No bargaining unit member need be embarrassed to ask for POPA representation because of the issues involved. Trust us, we have seen almost everything under the sun and a little embarrassment is far superior to being suspended without pay or being fired. POPA representatives are trained to protect the privacy of the employees they represent.You are entitled to and encouraged to get representation at an investigatory meeting whether you are a dues-paying member or not.
As a POPA bargaining unit member, be aware when a seemingly innocuous meeting with your supervisor suddenly turns into an investigatory meeting. For instance, you are in a meeting with your supervisor where you are being rated for the fiscal year and the supervisor starts asking you about personal Internet usage on the job.You need to recognize that at this point your supervisor has changed topics from one of job performance to one of conduct on the job and is investigating your Internet use. Stop the meeting at once and request representation by a POPA official if you are going to be questioned any further.

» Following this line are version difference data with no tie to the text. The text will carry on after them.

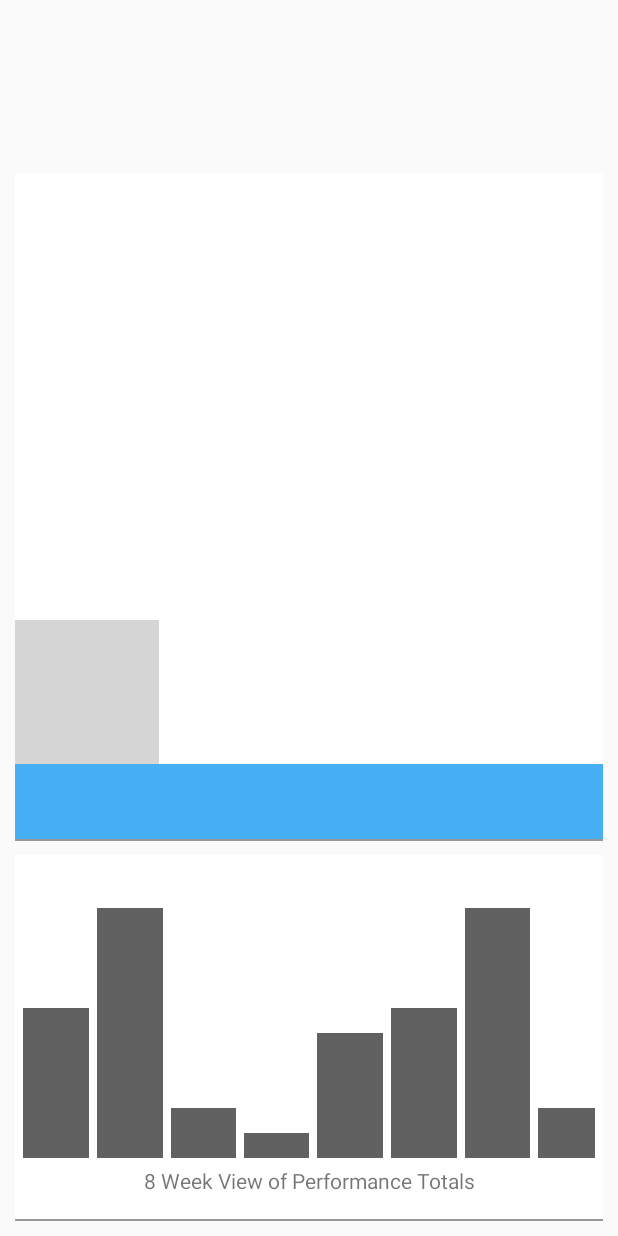
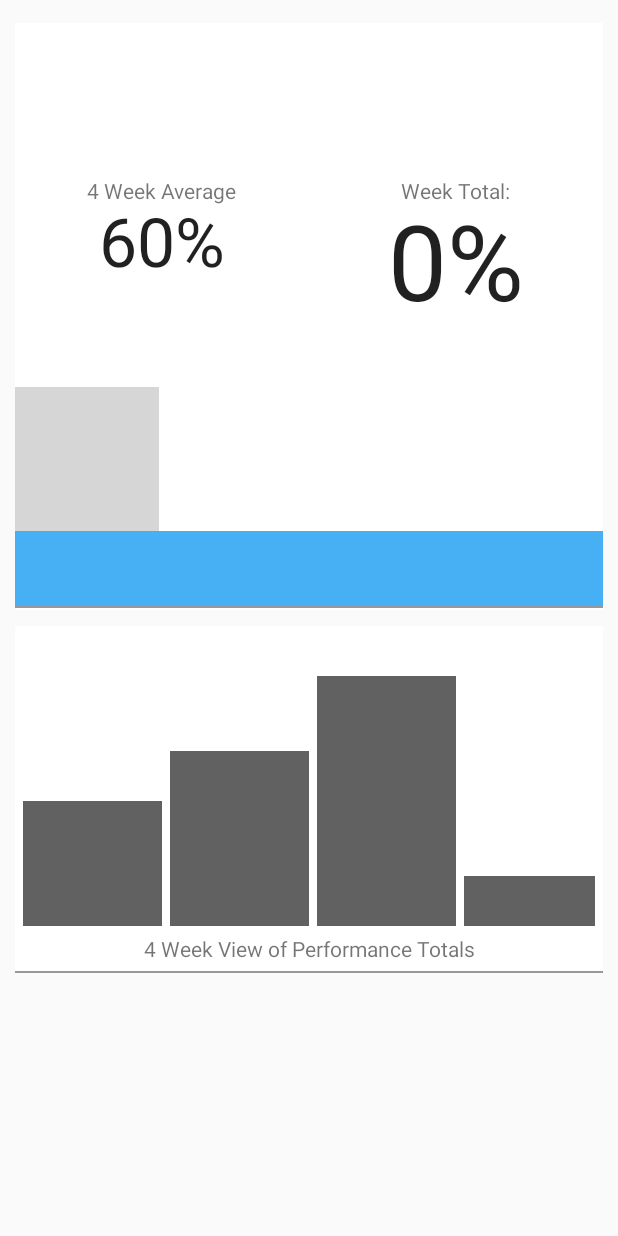
Before and after one commit to jd90/AndroidApp, an Android app: the fragment Fragment3 shown on its own in the app's theme, after a tap on an icon or button, on a phone screen of 412 x 824 dp. Run offline under Robolectric (Android 15) with nearby library versions, the phone set to English and light mode, and no system bars; libraries missing offline, so code that uses them is left out: com.parse; grey boxes are pictures that could not be loaded.

Commit message:
02/03/2016

```diff
--- a/ParseStarterProject/src/main/java/com/parse/starter/CustomArrayAdapter2.java
+++ b/ParseStarterProject/src/main/java/com/parse/starter/CustomArrayAdapter2.java
@@ -1,6 +1,8 @@
 package com.parse.starter;
 
 import android.content.Context;
+import android.graphics.Color;
+import android.graphics.PorterDuff;
 import android.view.LayoutInflater;
 import android.view.View;
 import android.view.ViewGroup;
@@ -153,6 +155,7 @@ public class CustomArrayAdapter2 extends ArrayAdapter<Goal> implements View.OnCl
             holder.b6.setImageResource(R.drawable.s1);}
         else{holder.b6.setImageResource(R.drawable.s2);}
 
+        holder.percentageBar.getProgressDrawable().setColorFilter(Color.parseColor("#47aff3"), PorterDuff.Mode.MULTIPLY);
         return convertView;
     }
 
--- a/ParseStarterProject/src/main/java/com/parse/starter/Fragment3.java
+++ b/ParseStarterProject/src/main/java/com/parse/starter/Fragment3.java
@@ -47,7 +47,7 @@ public class Fragment3 extends Fragment implements View.OnClickListener, View.On
         ArrayList<Integer> g = ProfileMainActivity.goalStore.pastTotals;
             for(int i=0; i<4; i++){
 
-                int height = (int) (g.get(i)*2.5);
+                int height = (int) (g.get(i)*2);
                 Log.i("heightbargraph", ""+g.get(i) * 2);
                 LinearLayout l;
                 switch(i){
@@ -117,7 +117,7 @@ public class Fragment3 extends Fragment implements View.OnClickListener, View.On
         bgTitle.setOnClickListener(this);
         sharkFin = (LinearLayout) view.findViewById(R.id.sharkFin);
         sharkFin.setMinimumHeight(60);
-
+        sharkFin.setTag("sharkSwim");
         sharkFin.setOnClickListener(this);
 
         LinearLayout graphContainer = (LinearLayout) view.findViewById(R.id.bargraphcontainer);
@@ -134,31 +134,30 @@ public class Fragment3 extends Fragment implements View.OnClickListener, View.On
 
 
 
-        if( v instanceof LinearLayout || v instanceof TextView){
-
-            LinearLayout l = (LinearLayout) view.findViewById(R.id.rect);
-            if(l.getVisibility() == View.GONE){
-                l.setVisibility(View.VISIBLE);
-                TextView bgTitle = (TextView) view.findViewById(R.id.bargraphtitle);
-                bgTitle.setText("8 Week View of Performance Totals");
-
-            }else {
-                l.setVisibility(View.GONE);
-                TextView bgTitle = (TextView) view.findViewById(R.id.bargraphtitle);
-                bgTitle.setText("4 Week View of Performance Totals");
-            }
-        }
-
-        else {
-
-
+if(v.getTag() == "sharkSwim") {
     //must set translationX()to the value of goalstore2.getTotalPercentages() * 5
     //also set the totalPercent text to this number
 
-            double percent = ProfileMainActivity.goalStore.getTotalPercentage();
 
     ImageView sharkFinPic = (ImageView) view.findViewById(R.id.sharkFinPic);
-            double x = percent * 5;
+    sharkFinPic.setTranslationX(0);
+    TextView totalPercentAve = (TextView) view.findViewById(R.id.totalPercentAve);
+    totalPercentAve.setText("");
+
+    TextView weektotalAveTitle = (TextView) view.findViewById(R.id.weektotalAveTitle);
+    weektotalAveTitle.setText("");
+
+    TextView totalPercent = (TextView) view.findViewById(R.id.totalPercent);
+    totalPercent.setText("");
+
+    TextView weektotalTitle = (TextView) view.findViewById(R.id.weektotalTitle);
+    weektotalTitle.setText("");
+
+    double percent = ProfileMainActivity.goalStore.getTotalPercentage();
+    if(percent>100){
+        percent = 100;
+    }
+    double x = percent * 4.73;
     per = Float.parseFloat("" + x);
     // sharkFinPic.setImageResource(R.drawable.shark_fin_pic_moving);
     sharkFinPic.animate().translationX(per).setDuration(600);
@@ -169,13 +168,47 @@ public class Fragment3 extends Fragment implements View.OnClickListener, View.On
         @Override
         public void run() {
             TextView totalPercent = (TextView) view.findViewById(R.id.totalPercent);
+            TextView weektotalTitle = (TextView) view.findViewById(R.id.weektotalTitle);
             //totalPercent.setText(per+"%");
-                    totalPercent.setText("" + (int) ProfileMainActivity.goalStore.getTotalPercentage() + "%");
+            int total = (int) ProfileMainActivity.goalStore.getTotalPercentage();
+            if(total>100){
+                total = 100;
+            }
+            totalPercent.setText(total+"%");
+            weektotalTitle.setText("Week Total:");
+            TextView totalPercentAve = (TextView) view.findViewById(R.id.totalPercentAve);
+            int aveTotal=0;
+            for(int i=7; i>=4; i-- ){
+
+                aveTotal += ProfileMainActivity.goalStore.pastTotals.get(i);
+            }
+
+            totalPercentAve.setText(aveTotal/4+"%");
+
+            TextView weektotalAveTitle = (TextView) view.findViewById(R.id.weektotalAveTitle);
+            weektotalAveTitle.setText("4 Week Average");
             //starts after 600
             //ImageView sharkFinPic = (ImageView) view.findViewById(R.id.sharkFinPic);
             //sharkFinPic.setImageResource(R.drawable.shark_fin_pic);
         }
     }, 600);
+
+}
+        else {//if( v instanceof LinearLayout || v instanceof TextView){
+
+            LinearLayout l = (LinearLayout) view.findViewById(R.id.rect);
+    if (l.getVisibility() == View.GONE){
+                l.setVisibility(View.VISIBLE);
+                TextView bgTitle = (TextView) view.findViewById(R.id.bargraphtitle);
+                bgTitle.setText("8 Week View of Performance Totals");
+
+            }else {
+                l.setVisibility(View.GONE);
+                TextView bgTitle = (TextView) view.findViewById(R.id.bargraphtitle);
+                bgTitle.setText("4 Week View of Performance Totals");
+            }
+        //}
+
 
         }
     }
--- a/ParseStarterProject/src/main/java/com/parse/starter/GoalStore1.java
+++ b/ParseStarterProject/src/main/java/com/parse/starter/GoalStore1.java
@@ -43,7 +43,7 @@ public class GoalStore1 {
         pastTotals.add(20);
         pastTotals.add(10);
         pastTotals.add(50);
-        pastTotals.add(60);
+        pastTotals.add(70);
         pastTotals.add(100);
         pastTotals.add(20);
     }
--- a/ParseStarterProject/src/main/res/layout/goal_list_item.xml
+++ b/ParseStarterProject/src/main/res/layout/goal_list_item.xml
@@ -141,7 +141,6 @@
         android:layout_height="wrap_content"
         android:id="@+id/progressBar1"
         android:layout_below="@+id/buttonsLayout"
-
         android:focusable="false"
         />
 </RelativeLayout>
--- a/ParseStarterProject/src/main/res/layout/goals_layout.xml
+++ b/ParseStarterProject/src/main/res/layout/goals_layout.xml
@@ -4,8 +4,7 @@
         android:orientation="vertical"
         android:layout_width="match_parent"
         android:layout_height="match_parent"
-        tools:context=".MainActivity"
-        >
+        tools:context=".MainActivity">
 
         <ListView xmlns:android="http://schemas.android.com/apk/res/android"
             android:id="@+id/listview"
--- a/ParseStarterProject/src/main/res/layout/statistics_fragment.xml
+++ b/ParseStarterProject/src/main/res/layout/statistics_fragment.xml
@@ -11,39 +11,84 @@
     android:layout_height="match_parent"
     android:orientation="vertical"
     android:gravity="bottom"
-    android:weightSum="10"
+    android:weightSum="2"
     android:layout_marginLeft="10dp"
     android:layout_marginRight="10dp"
     android:layout_marginTop="10dp"
     android:layout_marginBottom="10dp">
 <LinearLayout
     android:layout_width="match_parent"
-    android:layout_height="wrap_content"
+    android:layout_height="match_parent"
     android:id="@+id/sharkFin"
-    android:layout_weight="6"
     android:background="#ffffffff"
     android:orientation="vertical"
     android:gravity="bottom"
-    android:weightSum="1">
+    android:weightSum="1"
+    android:layout_weight="1"
+    android:layout_marginTop="5dp"
+    android:layout_marginBottom="5dp">
+    <LinearLayout
+        android:layout_width="match_parent"
+        android:layout_height="wrap_content"
+        android:orientation="horizontal"
+        android:weightSum="2"
+        android:layout_marginBottom="10dp">
+    <LinearLayout
+        android:layout_width="match_parent"
+        android:layout_height="wrap_content"
+        android:orientation="vertical"
+        android:gravity="center"
+        android:layout_weight="1"
+        android:layout_marginBottom="30dp">
+        <TextView
+            android:layout_width="wrap_content"
+            android:layout_height="wrap_content"
+            android:id="@+id/weektotalAveTitle"
+            android:includeFontPadding="false"/>
+        <TextView
+            android:includeFontPadding="false"
+            android:layout_width="wrap_content"
+            android:layout_height="wrap_content"
+            android:textAppearance="?android:attr/textAppearanceLarge"
+            android:text=""
+            android:id="@+id/totalPercentAve"
+            android:layout_gravity="center"
+            android:textSize="45dp"
 
+            android:layout_weight="0.80" />
+    </LinearLayout>
+    <LinearLayout
+        android:layout_width="match_parent"
+        android:layout_height="wrap_content"
+        android:orientation="vertical"
+        android:layout_weight="1"
+        android:gravity="center"
+        android:layout_marginBottom="30dp">
     <TextView
-        android:layout_width="178dp"
-        android:layout_height="119dp"
+        android:layout_width="wrap_content"
+        android:layout_height="wrap_content"
+        android:id="@+id/weektotalTitle"
+        android:includeFontPadding="false"/>
+    <TextView
+        android:includeFontPadding="false"
+        android:layout_width="wrap_content"
+        android:layout_height="wrap_content"
         android:textAppearance="?android:attr/textAppearanceLarge"
         android:text=""
         android:id="@+id/totalPercent"
-        android:layout_gravity="right"
+        android:layout_gravity="center"
         android:textSize="70dp"
-        android:textAlignment="textEnd"
+
         android:layout_weight="0.80" />
-
+</LinearLayout>
+    </LinearLayout>
     <ImageView
         android:layout_width="wrap_content"
         android:layout_height="wrap_content"
         android:src="@drawable/shark_fin_pic"
         android:id="@+id/sharkFinPic"/>
 
-</LinearLayout>
+
     <LinearLayout
         android:layout_width="match_parent"
         android:layout_height="wrap_content"
@@ -56,25 +101,36 @@
         android:layout_width="match_parent"
         android:layout_height="1dp"
         android:background="#ff989898"
-        android:layout_marginBottom="9dp">
+        android:layout_marginBottom="1dp">
 
-    </LinearLayout>
+    </LinearLayout></LinearLayout>
+
     <LinearLayout
         android:layout_width="match_parent"
-        android:layout_height="202dp"
+        android:layout_height="match_parent"
+        android:orientation="vertical"
+        android:layout_weight="1"
+        android:layout_marginTop="5dp"
+        android:weightSum="10">
+
+    <LinearLayout
+        android:layout_width="match_parent"
+        android:layout_height="200dp"
         android:id="@+id/bargraphcontainer"
-        android:orientation="horizontal">
+        android:orientation="horizontal"
+        android:weightSum="6">
+
 
 <LinearLayout
     android:orientation="horizontal"
     android:layout_width="match_parent"
-    android:layout_height="202dp"
+    android:layout_height="match_parent"
     android:id="@+id/rect"
     android:visibility="gone"
     android:background="#ffffffff"
     android:gravity="bottom"
-    android:layout_weight="3.5"
-    android:weightSum="4">
+    android:weightSum="4"
+    android:layout_weight="3">
     <LinearLayout
         android:layout_width="match_parent"
         android:layout_weight="1"
@@ -82,7 +138,10 @@
         android:orientation="vertical"
         android:layout_marginLeft="5dp"
         android:background="#ff616161"
-        android:id="@+id/bar1"/>
+        android:id="@+id/bar1"
+        android:minHeight="100dp"
+        android:longClickable="false"
+        android:measureWithLargestChild="true" />
     <LinearLayout
     android:layout_width="match_parent"
         android:layout_weight="1"
@@ -111,12 +170,13 @@
     <LinearLayout
         android:orientation="horizontal"
         android:layout_width="match_parent"
-        android:layout_height="202dp"
+        android:layout_height="match_parent"
         android:id="@+id/rect2"
         android:background="#ffffffff"
         android:gravity="bottom"
-        android:layout_weight="3.5"
-        android:weightSum="4">
+        android:weightSum="4"
+        android:layout_gravity="left"
+        android:layout_weight="3">
     <LinearLayout
     android:layout_width="match_parent"
         android:layout_weight="1"
@@ -152,22 +212,29 @@
     android:id="@+id/bar8"/>
 </LinearLayout>
 
+
     </LinearLayout>
+        <LinearLayout
+        android:layout_width="match_parent"
+        android:layout_height="31dp"
+        android:orientation="vertical"
+            android:layout_gravity="center_horizontal"
+            android:weightSum="4">
         <TextView
             android:layout_width="match_parent"
-        android:layout_height="wrap_content"
-        android:layout_weight="0.5"
-        android:paddingBottom="1dp"
+            android:layout_height="30dp"
+            android:paddingBottom="5dp"
             android:text="4 Week View of Performance Totals"
             android:paddingTop="5dp"
             android:id="@+id/bargraphtitle"
             android:background="#ffffffff"
-        android:gravity="center_horizontal" />
+            android:singleLine="true"
+            android:gravity="center"
+            android:layout_gravity="top|bottom|right" />
         <LinearLayout
             android:layout_width="match_parent"
             android:layout_height="1dp"
-        android:background="#ff989898">
+            android:background="#FF989898">
 
+        </LinearLayout></LinearLayout></LinearLayout> </LinearLayout>
 </LinearLayout>
-</LinearLayout>
-</LinearLayout>
```
Also changed, not shown: 22 other files. Lines whose indentation alone changed are shown as unchanged.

Article 4, Section 8(C) of your POPA contract provides, “If the employee requests a union representative, management shall be obligated to wait a reasonable time to allow the employee the opportunity to secure representation, before proceeding with the meeting.” Other examples of investigatory topics could be telephone usage, leave usage, accounting for hours of work, overtime work, and interactions with fellow employees, just to name a few. Remember: If it appears you are being questioned about your conduct on the job rather than your job performance under your performance appraisal plan, you are being investigated and need to find a POPA representative. See the roster of POPA representatives at www. popa. org under “ Contact” and under “Officers and Delegates.”To read your investigatory meeting rights, click on “Useful Info and Agreements” and “ Collective Bargaining Agreement” at Article 4, Section 8.